“Democracy has prevailed,” he said after taking the oath of office from Chief Justice John Roberts.
Donald Trump, who has not formally conceded to Mr Biden, did not attend the ceremony.
Kamala Harris was sworn in as vice-president ahead of Mr Biden.
She is the first woman – and the first black and Asian-American person – to serve in a role, a heartbeat from the presidency.
The inauguration took place at the US Capitol. There is extra-tight security after the building was stormed by violent pro-Trump protesters in a deadly riot on 6 January.
In his inaugural address, Mr Biden said it was a day of “history and hope”.
“My whole soul is in putting America back together again,” he added.
Highlighting a message of unity after the turbulent Trump years, he promised to be a president “for all Americans” – including those who voted against him.
Among those who attended the ceremony were three of his predecessors: Barack Obama – under whom Mr Biden served for eight years as vice-president – Bill Clinton and George W Bush.
Former Vice-President Mike Pence also attended. He skipped Mr Trump’s farewell military salute event.
The inauguration ceremony included musical performances by Lady Gaga – who sang the national anthem – as well as Jennifer Lopez and Garth Brooks.
Earlier on Wednesday Mr Biden, 78, attended Mass at a cathedral in Washington – along with four Roman Catholic congressional leaders, both Democrats and Republicans.
Trump was the first president not to attend his successor’s inauguration since 1869.
He left the White House at about 08:00 (13:00 GMT) on Wednesday, and flew to the nearby Andrews Air Force base.
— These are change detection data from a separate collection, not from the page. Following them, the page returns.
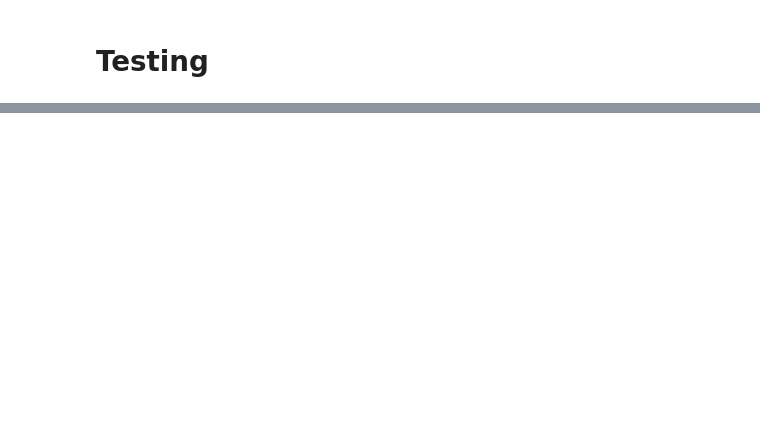
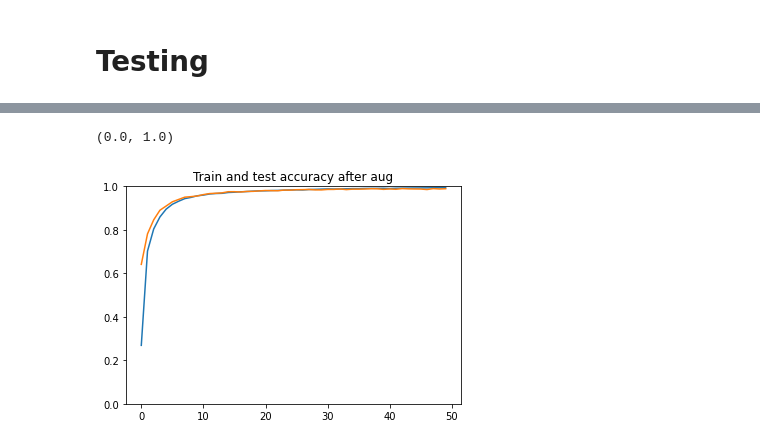
Before and after one commit to bochendong/Data-Augmentation-Optimization, a Jupyter notebook: Unet_mnist/Full_data/Train_interact.ipynb, the cells around one changed output, grey strips where cells are left out. Drawn from its saved outputs; the diff is of its cells as text; code cells hidden in the pictures; blank space fills up the shorter version.

```diff
--- a/Unet_mnist/Full_data/Train_interact.ipynb
+++ b/Unet_mnist/Full_data/Train_interact.ipynb
@@ -550,5 +589,8 @@ for epoch in range(dnn_epoch):
 # %%
 plt.plot(range(0, dnn_epoch), acc_history)
 plt.plot(range(0, dnn_epoch), test_acc_history)
-
+plt.title('Train and test accuracy after aug')
 plt.ylim(0, 1)
+# %% [output]
+(0.0, 1.0)
+[figure, added]
```
Also changed, not shown: parts of 10 cells of this notebook.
The 74-year-old then left for his Mar-a-Lago golf club in Florida, where he arrived later in the morning.